■ Exercise requirements ■
In your reply, write out each entry exactly as given.

+ + + +

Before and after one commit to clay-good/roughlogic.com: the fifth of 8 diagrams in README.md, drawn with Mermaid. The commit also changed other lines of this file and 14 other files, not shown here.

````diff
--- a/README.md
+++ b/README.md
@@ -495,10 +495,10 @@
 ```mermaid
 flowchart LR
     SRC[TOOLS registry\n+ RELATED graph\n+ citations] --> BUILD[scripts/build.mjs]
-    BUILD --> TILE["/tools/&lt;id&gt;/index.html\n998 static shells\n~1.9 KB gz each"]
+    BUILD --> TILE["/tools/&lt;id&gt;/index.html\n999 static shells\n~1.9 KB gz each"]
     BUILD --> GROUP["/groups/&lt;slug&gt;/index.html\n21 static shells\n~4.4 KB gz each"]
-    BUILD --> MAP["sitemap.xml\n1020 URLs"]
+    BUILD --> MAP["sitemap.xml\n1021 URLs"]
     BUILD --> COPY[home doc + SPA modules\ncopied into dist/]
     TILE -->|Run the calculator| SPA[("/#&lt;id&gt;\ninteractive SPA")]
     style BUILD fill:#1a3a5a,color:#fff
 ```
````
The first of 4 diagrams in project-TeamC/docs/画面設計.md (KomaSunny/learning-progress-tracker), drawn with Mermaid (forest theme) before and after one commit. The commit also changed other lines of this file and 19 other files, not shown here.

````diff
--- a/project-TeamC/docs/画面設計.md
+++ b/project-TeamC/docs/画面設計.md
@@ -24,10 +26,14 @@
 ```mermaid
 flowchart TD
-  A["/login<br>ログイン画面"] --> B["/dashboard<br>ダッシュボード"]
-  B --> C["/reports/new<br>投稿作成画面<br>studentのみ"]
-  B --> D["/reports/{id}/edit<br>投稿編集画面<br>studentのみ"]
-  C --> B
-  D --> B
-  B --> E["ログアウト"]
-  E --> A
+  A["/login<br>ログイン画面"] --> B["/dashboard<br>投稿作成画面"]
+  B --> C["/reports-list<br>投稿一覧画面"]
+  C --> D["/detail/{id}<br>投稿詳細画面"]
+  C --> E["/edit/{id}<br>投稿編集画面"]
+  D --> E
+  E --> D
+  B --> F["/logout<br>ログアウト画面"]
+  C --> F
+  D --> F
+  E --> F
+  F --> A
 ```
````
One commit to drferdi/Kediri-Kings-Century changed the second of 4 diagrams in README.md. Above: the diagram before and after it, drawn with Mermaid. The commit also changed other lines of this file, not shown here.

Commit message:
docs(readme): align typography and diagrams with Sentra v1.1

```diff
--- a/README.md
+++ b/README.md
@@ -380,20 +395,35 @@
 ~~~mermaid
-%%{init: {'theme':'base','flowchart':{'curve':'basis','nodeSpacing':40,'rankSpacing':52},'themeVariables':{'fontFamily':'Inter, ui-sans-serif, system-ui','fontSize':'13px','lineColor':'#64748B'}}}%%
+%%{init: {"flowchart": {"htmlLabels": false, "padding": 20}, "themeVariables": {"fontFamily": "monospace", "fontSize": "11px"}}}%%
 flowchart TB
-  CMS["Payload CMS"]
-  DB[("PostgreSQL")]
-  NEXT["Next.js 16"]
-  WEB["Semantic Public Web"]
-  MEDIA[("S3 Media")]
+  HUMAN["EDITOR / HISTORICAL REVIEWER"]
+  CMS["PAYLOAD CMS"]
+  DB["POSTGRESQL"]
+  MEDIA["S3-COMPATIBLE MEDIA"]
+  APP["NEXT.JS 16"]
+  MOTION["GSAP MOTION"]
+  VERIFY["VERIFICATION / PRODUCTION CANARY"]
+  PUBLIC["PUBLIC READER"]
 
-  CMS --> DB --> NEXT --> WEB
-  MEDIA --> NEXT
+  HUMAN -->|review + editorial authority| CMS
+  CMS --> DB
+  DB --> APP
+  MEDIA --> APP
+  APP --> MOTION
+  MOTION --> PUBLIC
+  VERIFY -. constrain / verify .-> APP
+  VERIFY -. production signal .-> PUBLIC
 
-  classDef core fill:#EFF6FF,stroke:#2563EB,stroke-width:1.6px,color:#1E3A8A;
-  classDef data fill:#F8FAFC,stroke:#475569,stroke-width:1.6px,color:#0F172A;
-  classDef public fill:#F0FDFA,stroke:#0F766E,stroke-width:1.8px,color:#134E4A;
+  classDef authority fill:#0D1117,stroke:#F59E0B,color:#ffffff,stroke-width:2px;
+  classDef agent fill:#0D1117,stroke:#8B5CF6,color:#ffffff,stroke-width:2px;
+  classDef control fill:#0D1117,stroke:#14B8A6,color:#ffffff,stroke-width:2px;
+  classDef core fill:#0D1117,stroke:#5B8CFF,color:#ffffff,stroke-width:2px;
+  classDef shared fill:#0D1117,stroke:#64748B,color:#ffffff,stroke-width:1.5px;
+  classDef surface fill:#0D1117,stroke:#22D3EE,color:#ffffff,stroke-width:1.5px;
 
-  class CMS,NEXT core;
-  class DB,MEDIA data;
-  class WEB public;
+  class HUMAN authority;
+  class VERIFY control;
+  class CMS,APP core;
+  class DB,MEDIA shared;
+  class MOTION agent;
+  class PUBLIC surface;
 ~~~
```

+ + + +

■ Result of the exercise ■
Before and after one commit to clay-good/roughlogic.com: the fifth of 8 diagrams in README.md, drawn with Mermaid. The commit also changed other lines of this file and 14 other files, not shown here.

````diff
--- a/README.md
+++ b/README.md
@@ -495,10 +495,10 @@
 ```mermaid
 flowchart LR
     SRC[TOOLS registry\n+ RELATED graph\n+ citations] --> BUILD[scripts/build.mjs]
-    BUILD --> TILE["/tools/&lt;id&gt;/index.html\n998 static shells\n~1.9 KB gz each"]
+    BUILD --> TILE["/tools/&lt;id&gt;/index.html\n999 static shells\n~1.9 KB gz each"]
     BUILD --> GROUP["/groups/&lt;slug&gt;/index.html\n21 static shells\n~4.4 KB gz each"]
-    BUILD --> MAP["sitemap.xml\n1020 URLs"]
+    BUILD --> MAP["sitemap.xml\n1021 URLs"]
     BUILD --> COPY[home doc + SPA modules\ncopied into dist/]
     TILE -->|Run the calculator| SPA[("/#&lt;id&gt;\ninteractive SPA")]
     style BUILD fill:#1a3a5a,color:#fff
 ```
````
The first of 4 diagrams in project-TeamC/docs/画面設計.md (KomaSunny/learning-progress-tracker), drawn with Mermaid (forest theme) before and after one commit. The commit also changed other lines of this file and 19 other files, not shown here.

````diff
--- a/project-TeamC/docs/画面設計.md
+++ b/project-TeamC/docs/画面設計.md
@@ -24,10 +26,14 @@
 ```mermaid
 flowchart TD
-  A["/login<br>ログイン画面"] --> B["/dashboard<br>ダッシュボード"]
-  B --> C["/reports/new<br>投稿作成画面<br>studentのみ"]
-  B --> D["/reports/{id}/edit<br>投稿編集画面<br>studentのみ"]
-  C --> B
-  D --> B
-  B --> E["ログアウト"]
-  E --> A
+  A["/login<br>ログイン画面"] --> B["/dashboard<br>投稿作成画面"]
+  B --> C["/reports-list<br>投稿一覧画面"]
+  C --> D["/detail/{id}<br>投稿詳細画面"]
+  C --> E["/edit/{id}<br>投稿編集画面"]
+  D --> E
+  E --> D
+  B --> F["/logout<br>ログアウト画面"]
+  C --> F
+  D --> F
+  E --> F
+  F --> A
 ```
````
One commit to drferdi/Kediri-Kings-Century changed the second of 4 diagrams in README.md. Above: the diagram before and after it, drawn with Mermaid. The commit also changed other lines of this file, not shown here.

Commit message:
docs(readme): align typography and diagrams with Sentra v1.1

```diff
--- a/README.md
+++ b/README.md
@@ -380,20 +395,35 @@
 ~~~mermaid
-%%{init: {'theme':'base','flowchart':{'curve':'basis','nodeSpacing':40,'rankSpacing':52},'themeVariables':{'fontFamily':'Inter, ui-sans-serif, system-ui','fontSize':'13px','lineColor':'#64748B'}}}%%
+%%{init: {"flowchart": {"htmlLabels": false, "padding": 20}, "themeVariables": {"fontFamily": "monospace", "fontSize": "11px"}}}%%
 flowchart TB
-  CMS["Payload CMS"]
-  DB[("PostgreSQL")]
-  NEXT["Next.js 16"]
-  WEB["Semantic Public Web"]
-  MEDIA[("S3 Media")]
+  HUMAN["EDITOR / HISTORICAL REVIEWER"]
+  CMS["PAYLOAD CMS"]
+  DB["POSTGRESQL"]
+  MEDIA["S3-COMPATIBLE MEDIA"]
+  APP["NEXT.JS 16"]
+  MOTION["GSAP MOTION"]
+  VERIFY["VERIFICATION / PRODUCTION CANARY"]
+  PUBLIC["PUBLIC READER"]
 
-  CMS --> DB --> NEXT --> WEB
-  MEDIA --> NEXT
+  HUMAN -->|review + editorial authority| CMS
+  CMS --> DB
+  DB --> APP
+  MEDIA --> APP
+  APP --> MOTION
+  MOTION --> PUBLIC
+  VERIFY -. constrain / verify .-> APP
+  VERIFY -. production signal .-> PUBLIC
 
-  classDef core fill:#EFF6FF,stroke:#2563EB,stroke-width:1.6px,color:#1E3A8A;
-  classDef data fill:#F8FAFC,stroke:#475569,stroke-width:1.6px,color:#0F172A;
-  classDef public fill:#F0FDFA,stroke:#0F766E,stroke-width:1.8px,color:#134E4A;
+  classDef authority fill:#0D1117,stroke:#F59E0B,color:#ffffff,stroke-width:2px;
+  classDef agent fill:#0D1117,stroke:#8B5CF6,color:#ffffff,stroke-width:2px;
+  classDef control fill:#0D1117,stroke:#14B8A6,color:#ffffff,stroke-width:2px;
+  classDef core fill:#0D1117,stroke:#5B8CFF,color:#ffffff,stroke-width:2px;
+  classDef shared fill:#0D1117,stroke:#64748B,color:#ffffff,stroke-width:1.5px;
+  classDef surface fill:#0D1117,stroke:#22D3EE,color:#ffffff,stroke-width:1.5px;
 
-  class CMS,NEXT core;
-  class DB,MEDIA data;
-  class WEB public;
+  class HUMAN authority;
+  class VERIFY control;
+  class CMS,APP core;
+  class DB,MEDIA shared;
+  class MOTION agent;
+  class PUBLIC surface;
 ~~~
```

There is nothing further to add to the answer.